Climate change could give fiddling with bank capital a good name. Regulators have spent much of the last decade trying to stop lenders massaging their solvency to boost returns. Yet that same sleight of hand could make a big difference in the fight against global warming.
The main job of prudential regulators is to stop lenders going bust. They do this by ensuring banks hold enough equity capital relative to their loans, weighted according to how risky they are. These risk-weighted assets (RWAs) calculations appear highly mechanistic. Each loan is adjusted according to chances it will go bad, and how much the bank will recover if it does. This is based on decades of historical data. Assuming the regulator approves, the formula determines the minimum amount of capital a bank must maintain.
In practice, RWA calculations are intensely political. In the euro zone, for example, sovereign bonds issued by member states famously had a risk-weighting of zero, encouraging banks to load up on government debt which proved anything but risk-free.

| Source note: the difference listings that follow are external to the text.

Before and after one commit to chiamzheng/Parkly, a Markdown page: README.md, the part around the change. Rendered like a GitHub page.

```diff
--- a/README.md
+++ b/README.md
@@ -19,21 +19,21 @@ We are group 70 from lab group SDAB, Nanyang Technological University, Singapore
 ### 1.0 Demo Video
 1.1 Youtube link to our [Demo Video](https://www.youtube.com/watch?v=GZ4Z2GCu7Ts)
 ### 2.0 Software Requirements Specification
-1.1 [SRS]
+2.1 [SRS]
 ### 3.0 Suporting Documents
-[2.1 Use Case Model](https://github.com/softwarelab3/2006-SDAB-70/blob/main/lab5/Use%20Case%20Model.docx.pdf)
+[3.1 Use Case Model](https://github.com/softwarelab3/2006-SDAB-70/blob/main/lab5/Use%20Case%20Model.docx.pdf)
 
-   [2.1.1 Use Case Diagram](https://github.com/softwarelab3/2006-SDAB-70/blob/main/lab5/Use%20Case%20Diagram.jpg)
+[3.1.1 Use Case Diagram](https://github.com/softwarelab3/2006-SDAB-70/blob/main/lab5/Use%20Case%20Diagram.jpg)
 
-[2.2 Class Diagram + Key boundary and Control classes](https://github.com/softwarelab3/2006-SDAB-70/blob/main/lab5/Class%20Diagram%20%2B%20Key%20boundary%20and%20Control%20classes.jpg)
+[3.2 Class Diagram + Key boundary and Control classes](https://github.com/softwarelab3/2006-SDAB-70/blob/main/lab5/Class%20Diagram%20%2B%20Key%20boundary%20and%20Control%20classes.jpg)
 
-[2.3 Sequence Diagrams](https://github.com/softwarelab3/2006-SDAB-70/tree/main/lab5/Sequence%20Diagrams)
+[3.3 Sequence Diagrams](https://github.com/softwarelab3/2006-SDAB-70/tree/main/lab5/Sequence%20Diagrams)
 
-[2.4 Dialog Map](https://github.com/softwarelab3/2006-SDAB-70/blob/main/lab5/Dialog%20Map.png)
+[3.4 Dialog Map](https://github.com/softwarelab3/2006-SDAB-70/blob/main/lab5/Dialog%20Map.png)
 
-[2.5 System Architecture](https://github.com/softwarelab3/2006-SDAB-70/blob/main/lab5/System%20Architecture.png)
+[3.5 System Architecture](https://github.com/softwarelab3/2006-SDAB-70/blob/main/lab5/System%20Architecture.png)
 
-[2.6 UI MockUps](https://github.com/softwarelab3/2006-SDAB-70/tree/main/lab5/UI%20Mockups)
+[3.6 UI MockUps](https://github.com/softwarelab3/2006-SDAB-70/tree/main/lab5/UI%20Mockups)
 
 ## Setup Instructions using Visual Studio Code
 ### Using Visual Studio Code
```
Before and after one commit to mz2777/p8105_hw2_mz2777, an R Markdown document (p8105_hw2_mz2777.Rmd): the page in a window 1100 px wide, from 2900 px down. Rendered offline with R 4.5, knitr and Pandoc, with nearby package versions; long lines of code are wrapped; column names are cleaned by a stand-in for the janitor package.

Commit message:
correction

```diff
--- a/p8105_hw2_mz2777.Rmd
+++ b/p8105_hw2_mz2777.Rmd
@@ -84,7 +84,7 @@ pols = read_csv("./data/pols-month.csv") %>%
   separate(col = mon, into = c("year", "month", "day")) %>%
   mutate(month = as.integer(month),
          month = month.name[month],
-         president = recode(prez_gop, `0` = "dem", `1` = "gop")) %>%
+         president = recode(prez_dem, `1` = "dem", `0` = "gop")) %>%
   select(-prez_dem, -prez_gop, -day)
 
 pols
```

Climate change-conscious regulators like the Bank of England are pondering how this system can help fight climate change. There are two considerations: first, historical data is a poor guide to whether loans sour in future because of global warming. Second, tilting the scales could encourage the financial system to favour projects which help avoid a catastrophic outcome.